After 6 months, working almost daily between 7 and 8am before going to work in my small garage shop, I finally put the finishing touches on the Federal Card Table project.
This project was inspired by a Fine Woodworking article titled “Federal Demilune Card Table” (Steve Latta, issue #180.) I met Steve at the Fine Woodworking Live conference last August in New Haven, CT, and he gave me a few great tips he had learned since writing that article about the best ways to build and veneer the apron. I made sure to follow his advice.
The last step was to take a few photographs of the finished project. To achieve this, I turned to an excellent Fine Woodworking article titled “A Woodworker’s Guide to Photography” (Michael Pekovich, issue #213.) Overall I am extremely pleased with the result:

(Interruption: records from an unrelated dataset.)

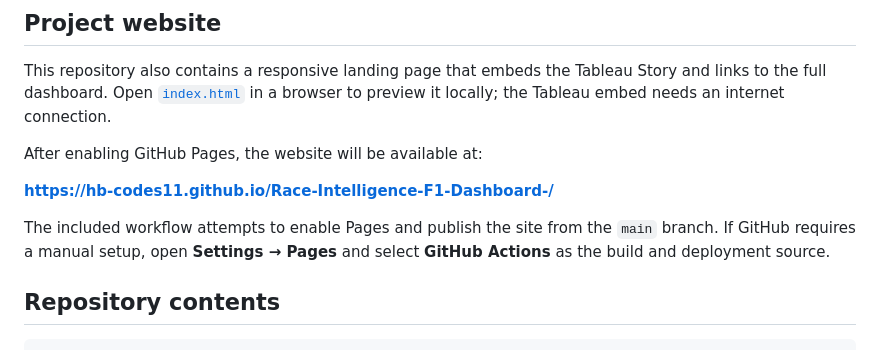
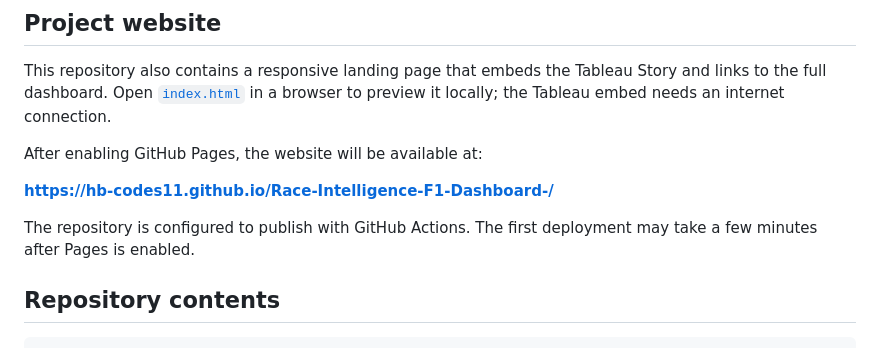
Before and after one commit to hb-codes11/Race-Intelligence-F1-Dashboard-, a Markdown page: README.md, the part around the change. GitHub-like rendering.

Commit message:
Document GitHub Pages publishing setup

```diff
--- a/README.md
+++ b/README.md
@@ -69,7 +69,7 @@ After enabling GitHub Pages, the website will be available at:
 
 **https://hb-codes11.github.io/Race-Intelligence-F1-Dashboard-/**
 
-The included workflow attempts to enable Pages and publish the site from the `main` branch. If GitHub requires a manual setup, open **Settings → Pages** and select **GitHub Actions** as the build and deployment source.
+The repository is configured to publish with GitHub Actions. The first deployment may take a few minutes after Pages is enabled.
 
 ## Repository contents
 
```
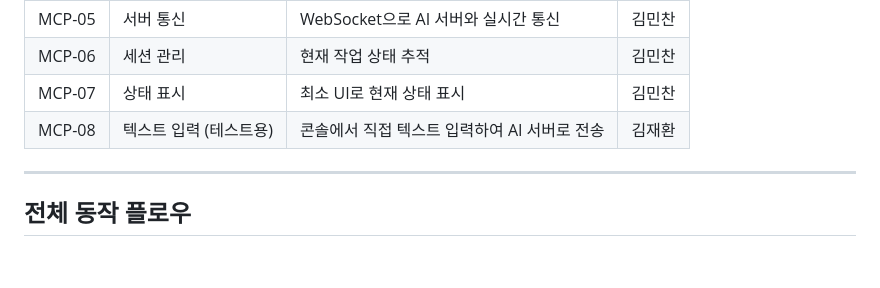
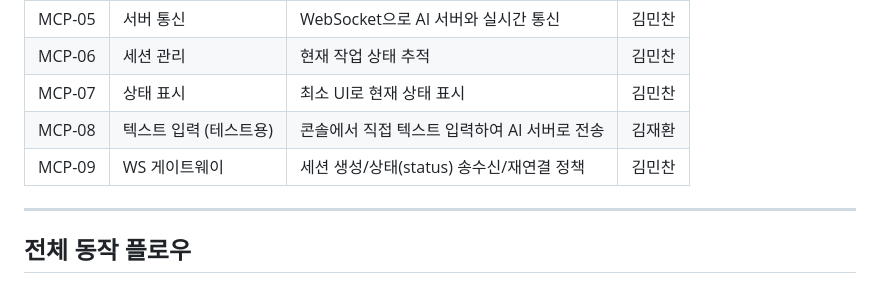
Before and after one commit to Jaeboong/hearbe, a Markdown page: MCP/docs/FEATURE_SPECIFICATION.md, the part around the change. GitHub-like rendering; blank space fills up the shorter version.

Commit message:
docs: MCP 모듈 기능 명세서 업데이트

```diff
--- a/MCP/docs/FEATURE_SPECIFICATION.md
+++ b/MCP/docs/FEATURE_SPECIFICATION.md
@@ -16,6 +16,7 @@
 | MCP-06 | 세션 관리 | 현재 작업 상태 추적 | 김민찬 |
 | MCP-07 | 상태 표시 | 최소 UI로 현재 상태 표시 | 김민찬 |
 | MCP-08 | 텍스트 입력 (테스트용) | 콘솔에서 직접 텍스트 입력하여 AI 서버로 전송 | 김재환 |
+| MCP-09 | WS 게이트웨이 | 세션 생성/상태(status) 송수신/재연결 정책 | 김민찬 |
 
 ---
 
```
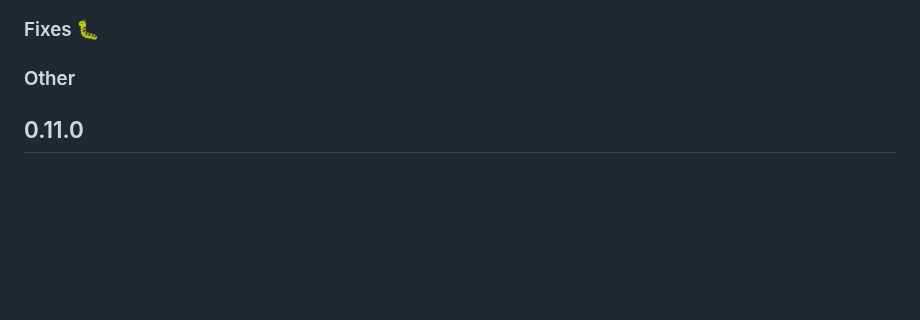
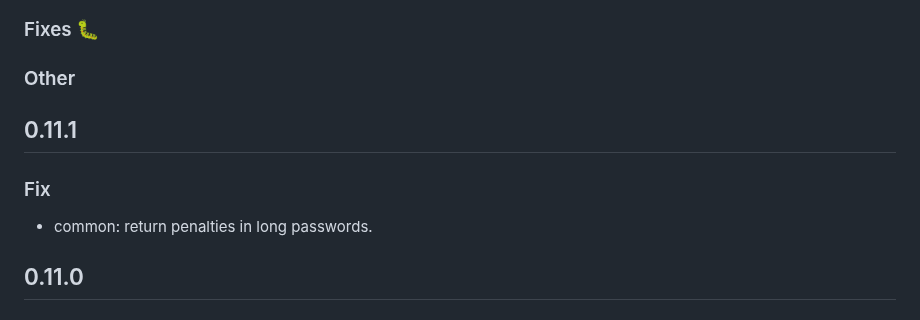
Before and after one commit to protonpass/proton-pass-common, a Markdown page: CHANGELOG.md, the part around the change. Drawn GitHub-style; blank space fills up the shorter version.

Commit message:
docs: update CHANGELOG

```diff
--- a/CHANGELOG.md
+++ b/CHANGELOG.md
@@ -5,6 +5,12 @@
 ### Fixes :bug:
 
 ### Other
+
+## 0.11.1
+
+### Fix
+
+- common: return penalties in long passwords.
 
 ## 0.11.0
 
```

As you can see, this table is not a reproduction, but rather an interpretation of a period form. I am not a huge fan of bell flower inlay, and I replaced the oval inlays found on most period pieces with a slightly more modern curly maple diamond inlay on each leg.
I chose this project not only based on the esthetics of the table, but also because it has taught me the following skills:
- How to prepare and use hot hide glue
- How to make and apply holly stringing
- How to make a knuckle joint
- How to install card table hinges
- How to drawbore a mortise and tenon joint
- Hammer veneering
- French polishing
Nowadays, this table sits in my living room, and is used as a decorative piece of furniture sporting picture frames and flower bouquets.
I hope you like it!